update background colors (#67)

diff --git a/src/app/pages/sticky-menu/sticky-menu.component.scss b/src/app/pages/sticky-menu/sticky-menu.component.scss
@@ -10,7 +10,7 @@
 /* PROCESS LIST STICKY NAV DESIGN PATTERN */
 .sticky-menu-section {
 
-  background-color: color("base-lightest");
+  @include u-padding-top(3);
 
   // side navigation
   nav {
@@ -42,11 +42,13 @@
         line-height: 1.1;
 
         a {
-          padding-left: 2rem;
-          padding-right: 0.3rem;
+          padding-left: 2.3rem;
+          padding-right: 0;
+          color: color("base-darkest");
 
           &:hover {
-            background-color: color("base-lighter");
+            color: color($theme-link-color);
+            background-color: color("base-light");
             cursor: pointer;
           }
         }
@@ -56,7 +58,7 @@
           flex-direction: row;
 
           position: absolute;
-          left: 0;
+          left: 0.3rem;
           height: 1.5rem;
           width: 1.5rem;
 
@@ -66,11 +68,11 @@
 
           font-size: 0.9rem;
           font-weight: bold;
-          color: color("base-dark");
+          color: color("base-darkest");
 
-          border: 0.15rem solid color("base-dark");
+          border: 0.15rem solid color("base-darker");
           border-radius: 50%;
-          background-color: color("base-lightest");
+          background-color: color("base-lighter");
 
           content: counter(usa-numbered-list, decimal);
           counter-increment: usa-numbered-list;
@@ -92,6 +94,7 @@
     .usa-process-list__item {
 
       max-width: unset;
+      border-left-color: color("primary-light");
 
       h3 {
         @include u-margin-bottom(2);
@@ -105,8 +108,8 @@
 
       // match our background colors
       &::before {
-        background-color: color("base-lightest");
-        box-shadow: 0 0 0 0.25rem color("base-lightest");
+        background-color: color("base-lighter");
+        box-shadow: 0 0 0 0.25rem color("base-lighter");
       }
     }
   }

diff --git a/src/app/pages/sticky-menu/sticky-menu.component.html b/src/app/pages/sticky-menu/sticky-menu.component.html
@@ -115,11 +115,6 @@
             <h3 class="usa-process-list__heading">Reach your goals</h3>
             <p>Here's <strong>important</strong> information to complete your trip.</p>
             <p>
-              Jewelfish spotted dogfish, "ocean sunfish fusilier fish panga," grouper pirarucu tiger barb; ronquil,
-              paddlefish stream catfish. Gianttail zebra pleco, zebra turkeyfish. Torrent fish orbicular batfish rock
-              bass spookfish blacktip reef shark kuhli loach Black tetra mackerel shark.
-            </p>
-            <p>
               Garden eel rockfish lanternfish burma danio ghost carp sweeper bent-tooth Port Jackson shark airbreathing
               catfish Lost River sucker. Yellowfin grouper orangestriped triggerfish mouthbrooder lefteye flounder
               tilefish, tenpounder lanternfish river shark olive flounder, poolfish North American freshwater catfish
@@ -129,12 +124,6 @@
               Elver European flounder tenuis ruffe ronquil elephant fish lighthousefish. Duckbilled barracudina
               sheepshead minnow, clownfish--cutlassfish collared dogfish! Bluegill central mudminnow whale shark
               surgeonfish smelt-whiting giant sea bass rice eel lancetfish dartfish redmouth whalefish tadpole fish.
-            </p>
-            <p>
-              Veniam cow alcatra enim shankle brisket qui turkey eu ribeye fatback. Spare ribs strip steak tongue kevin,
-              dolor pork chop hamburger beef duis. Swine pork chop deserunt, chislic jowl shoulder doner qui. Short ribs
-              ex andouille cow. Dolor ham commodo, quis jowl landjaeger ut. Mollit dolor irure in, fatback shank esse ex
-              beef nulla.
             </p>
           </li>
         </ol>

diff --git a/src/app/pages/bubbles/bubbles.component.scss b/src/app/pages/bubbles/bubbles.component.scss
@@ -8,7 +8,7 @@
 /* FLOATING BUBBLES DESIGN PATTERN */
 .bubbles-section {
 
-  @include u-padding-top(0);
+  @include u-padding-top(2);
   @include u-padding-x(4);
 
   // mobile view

EXERCISE INSTRUCTIONS -
All entries must come back exactly as they were written.

WORKED SOLUTION -
update background colors (#67)

diff --git a/src/app/pages/sticky-menu/sticky-menu.component.scss b/src/app/pages/sticky-menu/sticky-menu.component.scss
@@ -10,7 +10,7 @@
 /* PROCESS LIST STICKY NAV DESIGN PATTERN */
 .sticky-menu-section {
 
-  background-color: color("base-lightest");
+  @include u-padding-top(3);
 
   // side navigation
   nav {
@@ -42,11 +42,13 @@
         line-height: 1.1;
 
         a {
-          padding-left: 2rem;
-          padding-right: 0.3rem;
+          padding-left: 2.3rem;
+          padding-right: 0;
+          color: color("base-darkest");
 
           &:hover {
-            background-color: color("base-lighter");
+            color: color($theme-link-color);
+            background-color: color("base-light");
             cursor: pointer;
           }
         }
@@ -56,7 +58,7 @@
           flex-direction: row;
 
           position: absolute;
-          left: 0;
+          left: 0.3rem;
           height: 1.5rem;
           width: 1.5rem;
 
@@ -66,11 +68,11 @@
 
           font-size: 0.9rem;
           font-weight: bold;
-          color: color("base-dark");
+          color: color("base-darkest");
 
-          border: 0.15rem solid color("base-dark");
+          border: 0.15rem solid color("base-darker");
           border-radius: 50%;
-          background-color: color("base-lightest");
+          background-color: color("base-lighter");
 
           content: counter(usa-numbered-list, decimal);
           counter-increment: usa-numbered-list;
@@ -92,6 +94,7 @@
     .usa-process-list__item {
 
       max-width: unset;
+      border-left-color: color("primary-light");
 
       h3 {
         @include u-margin-bottom(2);
@@ -105,8 +108,8 @@
 
       // match our background colors
       &::before {
-        background-color: color("base-lightest");
-        box-shadow: 0 0 0 0.25rem color("base-lightest");
+        background-color: color("base-lighter");
+        box-shadow: 0 0 0 0.25rem color("base-lighter");
       }
     }
   }

diff --git a/src/app/pages/sticky-menu/sticky-menu.component.html b/src/app/pages/sticky-menu/sticky-menu.component.html
@@ -115,11 +115,6 @@
             <h3 class="usa-process-list__heading">Reach your goals</h3>
             <p>Here's <strong>important</strong> information to complete your trip.</p>
             <p>
-              Jewelfish spotted dogfish, "ocean sunfish fusilier fish panga," grouper pirarucu tiger barb; ronquil,
-              paddlefish stream catfish. Gianttail zebra pleco, zebra turkeyfish. Torrent fish orbicular batfish rock
-              bass spookfish blacktip reef shark kuhli loach Black tetra mackerel shark.
-            </p>
-            <p>
               Garden eel rockfish lanternfish burma danio ghost carp sweeper bent-tooth Port Jackson shark airbreathing
               catfish Lost River sucker. Yellowfin grouper orangestriped triggerfish mouthbrooder lefteye flounder
               tilefish, tenpounder lanternfish river shark olive flounder, poolfish North American freshwater catfish
@@ -129,12 +124,6 @@
               Elver European flounder tenuis ruffe ronquil elephant fish lighthousefish. Duckbilled barracudina
               sheepshead minnow, clownfish--cutlassfish collared dogfish! Bluegill central mudminnow whale shark
               surgeonfish smelt-whiting giant sea bass rice eel lancetfish dartfish redmouth whalefish tadpole fish.
-            </p>
-            <p>
-              Veniam cow alcatra enim shankle brisket qui turkey eu ribeye fatback. Spare ribs strip steak tongue kevin,
-              dolor pork chop hamburger beef duis. Swine pork chop deserunt, chislic jowl shoulder doner qui. Short ribs
-              ex andouille cow. Dolor ham commodo, quis jowl landjaeger ut. Mollit dolor irure in, fatback shank esse ex
-              beef nulla.
             </p>
           </li>
         </ol>

diff --git a/src/app/pages/bubbles/bubbles.component.scss b/src/app/pages/bubbles/bubbles.component.scss
@@ -8,7 +8,7 @@
 /* FLOATING BUBBLES DESIGN PATTERN */
 .bubbles-section {
 
-  @include u-padding-top(0);
+  @include u-padding-top(2);
   @include u-padding-x(4);
 
   // mobile view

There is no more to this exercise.